**Input for this task**.

----

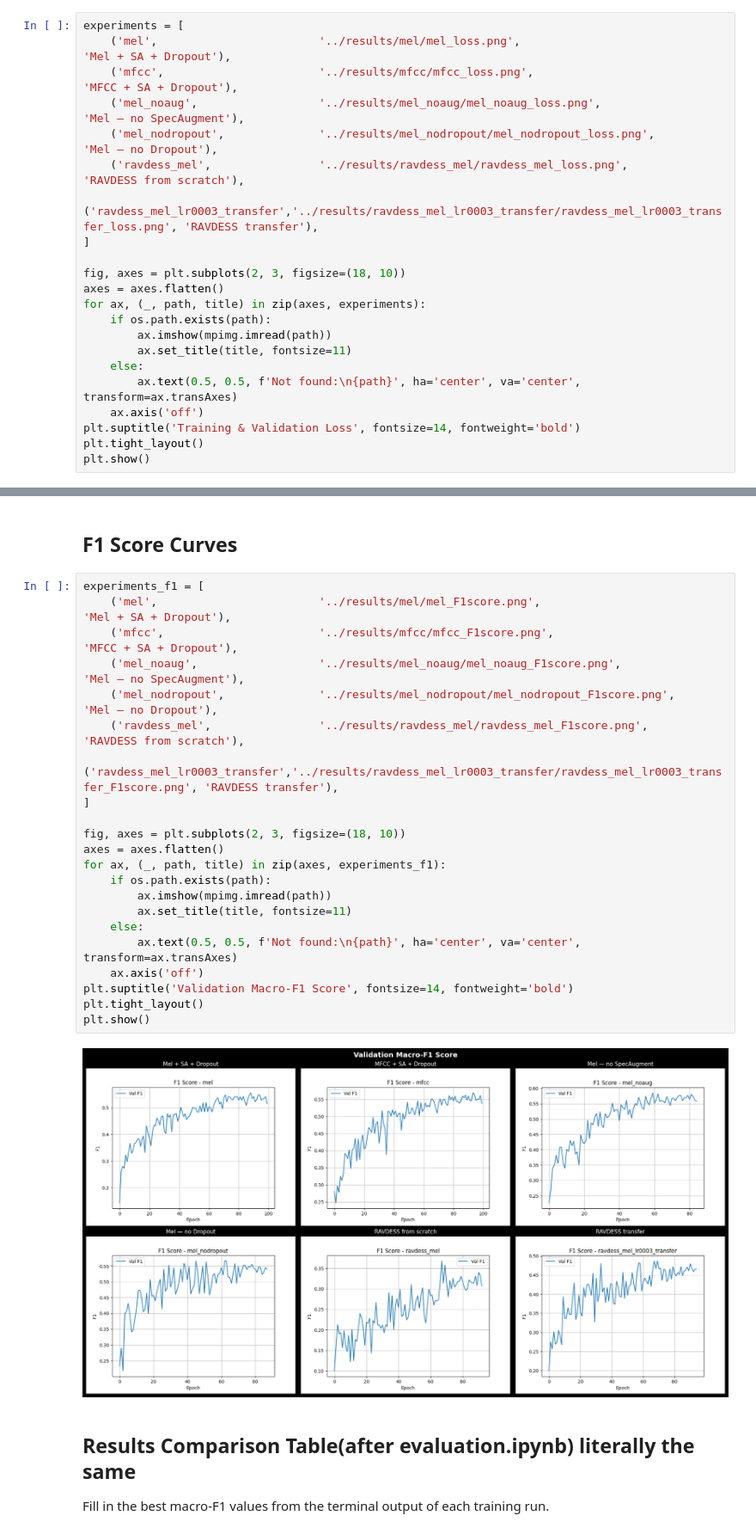
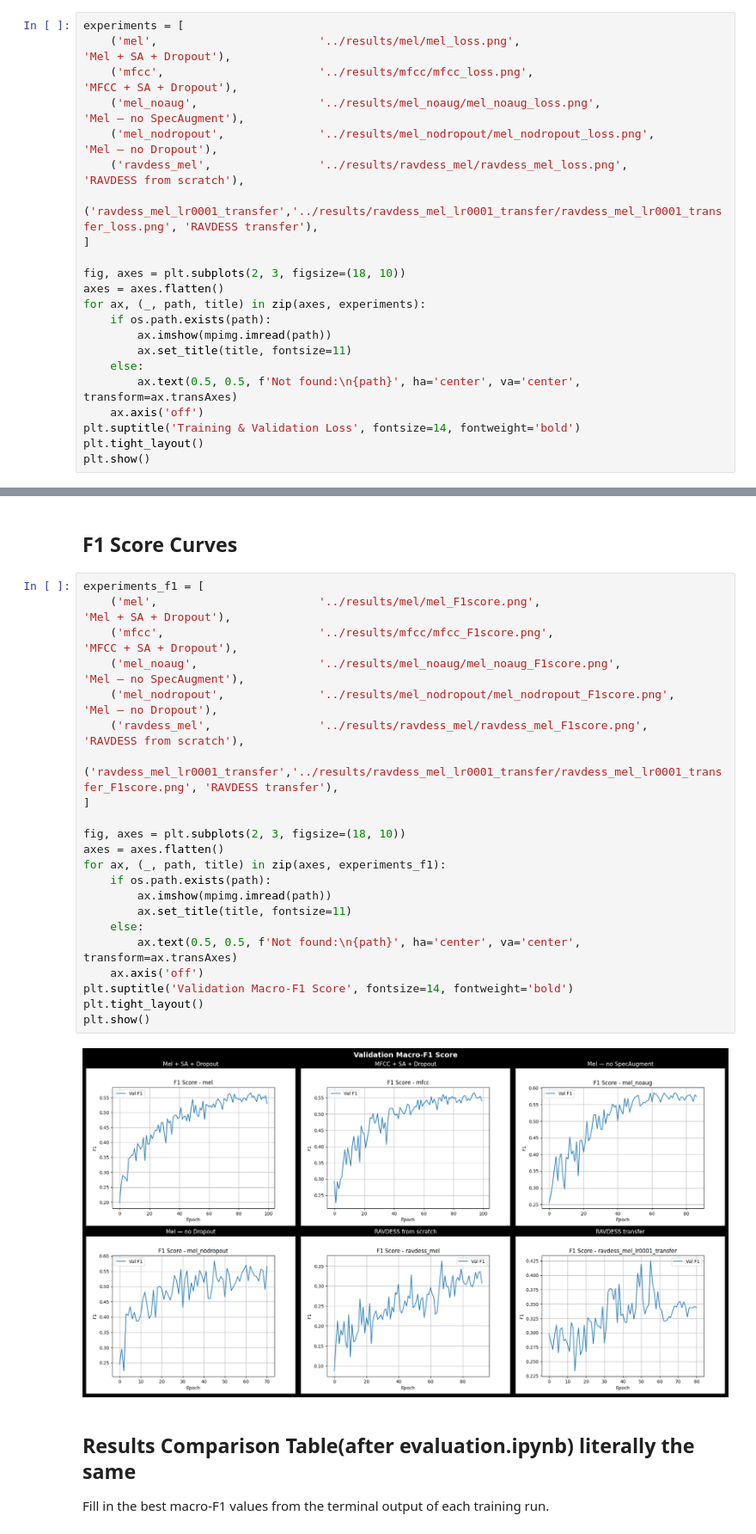
Before and after one commit to kassxxv/speech-emotion-recognition-using-cnn, a Jupyter notebook: notebooks/02_training.ipynb, the cells around one changed output, grey strips where cells are left out. Shown at 86% size. Saved outputs shown, nothing was run; the diff lists cells and outputs as text.

```diff
--- a/notebooks/02_training.ipynb
+++ b/notebooks/02_training.ipynb
@@ -57,7 +57,7 @@ experiments = [
     ('mel_noaug',                  '../results/mel_noaug/mel_noaug_loss.png',                            'Mel — no SpecAugment'),
     ('mel_nodropout',              '../results/mel_nodropout/mel_nodropout_loss.png',                    'Mel — no Dropout'),
     ('ravdess_mel',                '../results/ravdess_mel/ravdess_mel_loss.png',                        'RAVDESS from scratch'),
-    ('ravdess_mel_lr0003_transfer','../results/ravdess_mel_lr0003_transfer/ravdess_mel_lr0003_transfer_loss.png', 'RAVDESS transfer'),
+    ('ravdess_mel_lr0001_transfer','../results/ravdess_mel_lr0001_transfer/ravdess_mel_lr0001_transfer_loss.png', 'RAVDESS transfer'),
 ]
 
 fig, axes = plt.subplots(2, 3, figsize=(18, 10))
@@ -79,27 +79,27 @@ plt.show()
 # %%
 experiments_f1 = [
     ('mel',                        '../results/mel/mel_F1score.png',                                       'Mel + SA + Dropout'),
     ('mfcc',                       '../results/mfcc/mfcc_F1score.png',                                     'MFCC + SA + Dropout'),
     ('mel_noaug',                  '../results/mel_noaug/mel_noaug_F1score.png',                            'Mel — no SpecAugment'),
     ('mel_nodropout',              '../results/mel_nodropout/mel_nodropout_F1score.png',                    'Mel — no Dropout'),
     ('ravdess_mel',                '../results/ravdess_mel/ravdess_mel_F1score.png',                        'RAVDESS from scratch'),
-    ('ravdess_mel_lr0003_transfer','../results/ravdess_mel_lr0003_transfer/ravdess_mel_lr0003_transfer_F1score.png', 'RAVDESS transfer'),
+    ('ravdess_mel_lr0001_transfer','../results/ravdess_mel_lr0001_transfer/ravdess_mel_lr0001_transfer_F1score.png', 'RAVDESS transfer'),
 ]
 
 fig, axes = plt.subplots(2, 3, figsize=(18, 10))
 axes = axes.flatten()
 for ax, (_, path, title) in zip(axes, experiments_f1):
     if os.path.exists(path):
         ax.imshow(mpimg.imread(path))
         ax.set_title(title, fontsize=11)
     else:
         ax.text(0.5, 0.5, f'Not found:\n{path}', ha='center', va='center', transform=ax.transAxes)
     ax.axis('off')
 plt.suptitle('Validation Macro-F1 Score', fontsize=14, fontweight='bold')
 plt.tight_layout()
 plt.show()
 # %% [output]
-[figure, old version]
+[figure, new version]
 # %% [markdown]
 ## Results Comparison Table(after evaluation.ipynb) literally the same
 
```
Also changed, not shown: parts of 3 cells of this notebook, 3 other files.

----

Would you repeat the entries exactly, but with no pictures?

Before and after one commit to kassxxv/speech-emotion-recognition-using-cnn, a Jupyter notebook: notebooks/02_training.ipynb, the cells around one changed output, grey strips where cells are left out. Shown at 86% size. Saved outputs shown, nothing was run; the diff lists cells and outputs as text.

```diff
--- a/notebooks/02_training.ipynb
+++ b/notebooks/02_training.ipynb
@@ -57,7 +57,7 @@ experiments = [
     ('mel_noaug',                  '../results/mel_noaug/mel_noaug_loss.png',                            'Mel — no SpecAugment'),
     ('mel_nodropout',              '../results/mel_nodropout/mel_nodropout_loss.png',                    'Mel — no Dropout'),
     ('ravdess_mel',                '../results/ravdess_mel/ravdess_mel_loss.png',                        'RAVDESS from scratch'),
-    ('ravdess_mel_lr0003_transfer','../results/ravdess_mel_lr0003_transfer/ravdess_mel_lr0003_transfer_loss.png', 'RAVDESS transfer'),
+    ('ravdess_mel_lr0001_transfer','../results/ravdess_mel_lr0001_transfer/ravdess_mel_lr0001_transfer_loss.png', 'RAVDESS transfer'),
 ]
 
 fig, axes = plt.subplots(2, 3, figsize=(18, 10))
@@ -79,27 +79,27 @@ plt.show()
 # %%
 experiments_f1 = [
     ('mel',                        '../results/mel/mel_F1score.png',                                       'Mel + SA + Dropout'),
     ('mfcc',                       '../results/mfcc/mfcc_F1score.png',                                     'MFCC + SA + Dropout'),
     ('mel_noaug',                  '../results/mel_noaug/mel_noaug_F1score.png',                            'Mel — no SpecAugment'),
     ('mel_nodropout',              '../results/mel_nodropout/mel_nodropout_F1score.png',                    'Mel — no Dropout'),
     ('ravdess_mel',                '../results/ravdess_mel/ravdess_mel_F1score.png',                        'RAVDESS from scratch'),
-    ('ravdess_mel_lr0003_transfer','../results/ravdess_mel_lr0003_transfer/ravdess_mel_lr0003_transfer_F1score.png', 'RAVDESS transfer'),
+    ('ravdess_mel_lr0001_transfer','../results/ravdess_mel_lr0001_transfer/ravdess_mel_lr0001_transfer_F1score.png', 'RAVDESS transfer'),
 ]
 
 fig, axes = plt.subplots(2, 3, figsize=(18, 10))
 axes = axes.flatten()
 for ax, (_, path, title) in zip(axes, experiments_f1):
     if os.path.exists(path):
         ax.imshow(mpimg.imread(path))
         ax.set_title(title, fontsize=11)
     else:
         ax.text(0.5, 0.5, f'Not found:\n{path}', ha='center', va='center', transform=ax.transAxes)
     ax.axis('off')
 plt.suptitle('Validation Macro-F1 Score', fontsize=14, fontweight='bold')
 plt.tight_layout()
 plt.show()
 # %% [output]
-[figure, old version]
+[figure, new version]
 # %% [markdown]
 ## Results Comparison Table(after evaluation.ipynb) literally the same
 
```
Also changed, not shown: parts of 3 cells of this notebook, 3 other files.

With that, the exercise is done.